An example of this is where NASA sent a polymer printer to the International Space Station, and their Chief Engineer stated at a press conference that rather than scheduling a launch to deliver components to the ISS, they could just email it up! While it’s likely that it was in some ways a publicity stunt (given the challenges of printing in zero gravity) it is without question a window into the future that AM is the technology of the next industrial revolution.

Industry in Ireland has become both excited and scared by the prospect of AM technologies being thrust into the “Factories of the future” and everyone is talking up the “Internet of things” and “Industry 4.0” but my experience has been that there is interest but no real deep knowledge of the technology in terms of 3D printing.

AM technology such as FDM, SLS, Polyjet, SLA in polymers is energy intensive in terms of the energy usage for the preparation of the material to be printed and the build conditions in the chambers of the machines in support of the process.

In the metal printing process, there are two main technologies and both are extremely energy dependent. The primary methods, DMLS (Direct Metal Laser Sintering) and EBM (Electron Beam Melting) both use lasers in a heated chamber and as such are extremely energy dependent, using either 400 watt or 200 watt lasers depending on the materials in addition to the heating requirements of both the build plate and the build chamber.

But we should look further than the cost of the process, and further into the long term benefits of this new technology, and it has been described as a disruptive technology- and we can’t at this point predict how disruptive this will be.

On an energy usage level, while this technology is expensive to use, the product geometries that can be produced can reduce the extended energy usage over the lifetime of a product. The prime example of this is an aircraft, where there have been some examples of non-structural components being redesigned with AM technology thinking, and the redesign results in a significant weight saving that can have significant cost savings over the lifetime of the aircraft.

It is impossible, when considering disruptive technologies, to examine what effect these will have on traditional industries. But one of those that I think needs to be considered is the medical world. AM offers opportunities for mass and local customization that will reduce the energy requirements of the supply chain and the immense cost within the supply of non-custom devices in the medical implements industry.

Let’s not take a narrow minded view of what the effects of AM can be in terms of the cost of the process- but we should consider how these technologies can be used to make energy usage reduction more widespread.

About Jonathan Downey:

Schivo, Strategic Projects Manager.

Jonathan is responsible for the management and implementation of projects which are of strategic importance to the Schivo group, including the implementation of new processes and introduction of new products.
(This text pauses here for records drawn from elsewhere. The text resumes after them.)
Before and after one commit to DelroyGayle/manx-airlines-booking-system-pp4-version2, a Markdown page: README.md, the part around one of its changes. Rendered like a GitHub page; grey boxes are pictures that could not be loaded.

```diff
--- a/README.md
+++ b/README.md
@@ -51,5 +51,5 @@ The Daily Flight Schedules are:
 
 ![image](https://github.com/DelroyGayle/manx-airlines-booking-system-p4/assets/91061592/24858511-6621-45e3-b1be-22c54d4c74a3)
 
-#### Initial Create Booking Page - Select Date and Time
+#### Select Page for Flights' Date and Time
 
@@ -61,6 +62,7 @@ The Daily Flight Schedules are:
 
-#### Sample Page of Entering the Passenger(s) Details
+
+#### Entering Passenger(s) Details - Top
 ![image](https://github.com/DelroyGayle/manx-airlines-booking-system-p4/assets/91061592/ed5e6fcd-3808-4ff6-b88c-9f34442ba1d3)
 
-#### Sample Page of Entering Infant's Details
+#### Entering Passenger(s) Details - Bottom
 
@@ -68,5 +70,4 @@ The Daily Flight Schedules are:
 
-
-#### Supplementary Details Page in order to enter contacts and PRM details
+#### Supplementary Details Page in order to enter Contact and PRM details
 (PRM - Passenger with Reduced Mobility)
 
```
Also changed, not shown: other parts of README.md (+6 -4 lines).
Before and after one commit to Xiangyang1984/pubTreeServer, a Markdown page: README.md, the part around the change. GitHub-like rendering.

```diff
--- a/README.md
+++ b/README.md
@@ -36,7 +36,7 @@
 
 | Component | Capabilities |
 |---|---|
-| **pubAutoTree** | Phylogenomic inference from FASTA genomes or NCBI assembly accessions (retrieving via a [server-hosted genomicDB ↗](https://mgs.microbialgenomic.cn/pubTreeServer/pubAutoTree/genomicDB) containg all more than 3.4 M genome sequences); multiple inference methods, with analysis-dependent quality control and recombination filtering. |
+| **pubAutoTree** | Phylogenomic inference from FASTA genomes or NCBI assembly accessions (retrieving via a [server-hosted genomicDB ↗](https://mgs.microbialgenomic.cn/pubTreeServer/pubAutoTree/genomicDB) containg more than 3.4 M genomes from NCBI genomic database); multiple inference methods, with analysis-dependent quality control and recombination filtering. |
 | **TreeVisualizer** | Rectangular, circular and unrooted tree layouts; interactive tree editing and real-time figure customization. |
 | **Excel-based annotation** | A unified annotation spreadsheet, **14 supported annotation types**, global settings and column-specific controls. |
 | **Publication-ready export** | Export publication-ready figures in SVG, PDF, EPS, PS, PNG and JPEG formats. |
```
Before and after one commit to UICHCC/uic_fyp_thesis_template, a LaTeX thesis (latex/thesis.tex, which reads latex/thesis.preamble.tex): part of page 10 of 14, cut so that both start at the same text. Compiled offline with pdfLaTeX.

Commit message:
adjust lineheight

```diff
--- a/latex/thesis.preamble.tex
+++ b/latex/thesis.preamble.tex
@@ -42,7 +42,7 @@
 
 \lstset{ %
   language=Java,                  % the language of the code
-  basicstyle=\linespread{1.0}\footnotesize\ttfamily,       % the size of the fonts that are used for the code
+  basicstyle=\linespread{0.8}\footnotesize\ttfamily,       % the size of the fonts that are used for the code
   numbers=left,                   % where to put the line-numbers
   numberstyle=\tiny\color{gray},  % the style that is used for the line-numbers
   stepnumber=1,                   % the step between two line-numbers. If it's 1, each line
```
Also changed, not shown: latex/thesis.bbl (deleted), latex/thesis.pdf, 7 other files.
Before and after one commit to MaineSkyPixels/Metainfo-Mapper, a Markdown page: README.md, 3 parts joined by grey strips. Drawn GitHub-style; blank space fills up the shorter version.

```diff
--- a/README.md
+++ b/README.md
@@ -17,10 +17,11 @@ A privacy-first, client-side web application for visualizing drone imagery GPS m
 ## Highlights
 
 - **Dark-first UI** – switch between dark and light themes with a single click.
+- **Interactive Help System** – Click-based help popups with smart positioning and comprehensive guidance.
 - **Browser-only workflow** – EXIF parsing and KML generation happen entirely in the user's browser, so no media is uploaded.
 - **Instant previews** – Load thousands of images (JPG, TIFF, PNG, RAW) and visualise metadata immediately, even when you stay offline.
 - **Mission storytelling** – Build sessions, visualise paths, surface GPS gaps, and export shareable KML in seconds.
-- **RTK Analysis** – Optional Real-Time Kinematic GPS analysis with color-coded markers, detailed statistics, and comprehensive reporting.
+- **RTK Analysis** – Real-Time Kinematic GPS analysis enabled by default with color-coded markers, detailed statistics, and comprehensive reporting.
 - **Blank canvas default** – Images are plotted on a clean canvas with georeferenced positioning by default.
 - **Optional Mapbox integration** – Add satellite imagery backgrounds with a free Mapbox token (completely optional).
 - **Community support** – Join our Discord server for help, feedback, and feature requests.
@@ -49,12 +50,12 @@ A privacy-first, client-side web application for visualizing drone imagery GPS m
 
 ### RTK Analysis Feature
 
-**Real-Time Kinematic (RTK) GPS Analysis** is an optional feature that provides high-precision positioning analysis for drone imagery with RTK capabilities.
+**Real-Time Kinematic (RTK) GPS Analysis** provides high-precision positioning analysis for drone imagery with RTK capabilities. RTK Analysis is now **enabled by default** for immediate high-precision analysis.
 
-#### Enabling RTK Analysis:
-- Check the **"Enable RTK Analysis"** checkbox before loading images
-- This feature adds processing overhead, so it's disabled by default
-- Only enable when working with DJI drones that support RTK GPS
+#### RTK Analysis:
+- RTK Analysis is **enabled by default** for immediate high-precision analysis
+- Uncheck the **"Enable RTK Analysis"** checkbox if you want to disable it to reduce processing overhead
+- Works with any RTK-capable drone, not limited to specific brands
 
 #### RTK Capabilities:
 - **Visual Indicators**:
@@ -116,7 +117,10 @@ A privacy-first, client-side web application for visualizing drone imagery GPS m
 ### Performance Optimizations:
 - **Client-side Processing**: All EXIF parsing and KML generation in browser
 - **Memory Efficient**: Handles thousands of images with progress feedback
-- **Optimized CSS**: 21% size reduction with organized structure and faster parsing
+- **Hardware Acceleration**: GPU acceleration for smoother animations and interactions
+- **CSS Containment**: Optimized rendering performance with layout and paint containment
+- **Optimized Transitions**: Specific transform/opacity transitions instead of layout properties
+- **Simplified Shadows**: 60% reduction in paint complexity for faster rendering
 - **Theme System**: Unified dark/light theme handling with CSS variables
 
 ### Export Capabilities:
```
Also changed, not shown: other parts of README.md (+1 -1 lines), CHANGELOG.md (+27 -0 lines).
He also manages the groups research and development activities and has led the development of the groups own product line.

Jonathan led the implementation of the group’s additive manufacturing (3D printing) capabilities, in both metal and plastic, and the company continues to embed this technology into a normal production environment using traditional manufacturing methodologies to compliment the additive processes.